Certain complexities of cross-domain conceptual mapping

The given paper focuses on the complexities arising during the constitutive processes pertaining to the construction of conceptual networks which generate mental associations and notional constituents of the human cognition. These constitutive processes involve conceptual mapping, projection, compression of vital relations and origination of emergent structure in the blended space. More importantly, they serve as the foundation for the formation of any blending network consisting of a definitive set ofmental spaces - regions of conceptual space comprising informational content [1].

All of the above-mentioned mental operations pertain to the comprehension of figurative language by the human mind. Therefore, the given paper aims to thoroughly examine these complex processes with a view of presenting a relatively simplistic approach to defining the mechanisms of figurative content analysis. Thus, the principal purpose of the conducted research is to clarify the notions of conceptual mapping, crossdomain mapping, vital relations, and spatiotemporal relativity.

In the first place, it is necessary to provide an explanation of the basic operations participating in the construction of an integration scheme.

The process of blending is based on the development of an integration network. Conceptual integration networks include two or more input spaces, one generic space and one blended space. The generic space is activated at the first stage of the process. It is made up of the background and long-term memory information empirically acquired and accumulated by any given individual. Its participation and role in blending are unquestionably significant [1].

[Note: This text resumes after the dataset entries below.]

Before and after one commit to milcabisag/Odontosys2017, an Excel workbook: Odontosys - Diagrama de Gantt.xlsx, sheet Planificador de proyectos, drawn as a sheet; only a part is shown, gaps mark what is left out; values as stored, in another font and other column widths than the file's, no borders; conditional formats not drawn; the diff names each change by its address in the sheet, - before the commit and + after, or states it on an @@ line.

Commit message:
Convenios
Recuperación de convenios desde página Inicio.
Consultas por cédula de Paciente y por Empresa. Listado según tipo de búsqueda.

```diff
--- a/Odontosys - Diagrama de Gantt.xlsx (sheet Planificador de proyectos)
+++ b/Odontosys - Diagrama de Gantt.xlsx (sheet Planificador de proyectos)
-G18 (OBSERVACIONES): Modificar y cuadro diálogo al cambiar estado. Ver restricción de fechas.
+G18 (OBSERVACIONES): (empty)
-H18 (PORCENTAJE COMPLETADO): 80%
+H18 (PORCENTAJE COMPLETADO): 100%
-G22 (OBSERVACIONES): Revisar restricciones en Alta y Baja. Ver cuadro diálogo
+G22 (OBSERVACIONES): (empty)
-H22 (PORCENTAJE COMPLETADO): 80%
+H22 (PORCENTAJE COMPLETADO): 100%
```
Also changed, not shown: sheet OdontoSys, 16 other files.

The second stage deals with mapping in itself - conceptual elements existing in the input spaces are identified and linked by means of connectors. The input spaces represent the two interrelated domains of information constantly interacting during the mental analysis of metaphorical utterances. The identified and connected notional elements comprising the input spaces are referred to as counterparts. The third stage of the process is associated with the selection-based projection of the newly-established relations to the blended space - the intended destination point of the overall blending procedure occurring simultaneously with this transference. The final stage of the integration process deals with the origination of the emergent structure in the blended space which represents the ambivalent unity of the projected conceptual constituents.

Conceptual mapping is one of the main procedures contributing to the development of a blending scheme. It is associated with the identification and subsequent linkage of the counterparts related to the semantically incompatible notional fields (or domains) of a given figurative-content message. This incompatibility stems from the dichotomic and equivocal nature of the metaphorical language which is based on the interaction of the literal-sense and figurative-sense informational constituents.

The notion of domain is fundamental to the Conceptual Metaphor Theory. Domain is a meaningful unit representing a complicated knowledge framework pertaining to a specific experiential aspect and possessing a fluctuating level of structurization complexity. The main function of a domain is to provide the empirically-established and situation-based knowledge contexts on which the comprehension of other representational units is based [2].

Inherently, there are two foundational domains - source domain and target domain. Source domain is a field of conceptual space comprising the originally embedded meaningful structure or information packets which, as the operation of blending proceeds, undergo semantic transformation and are projected to the target domain. The given projection results in the entrenchment of a conceptual connection between the domains and representational constituents of any integration network. Target domain is the second major region of notional space serving as the basis for the reception and further alteration of the converted conceptual content.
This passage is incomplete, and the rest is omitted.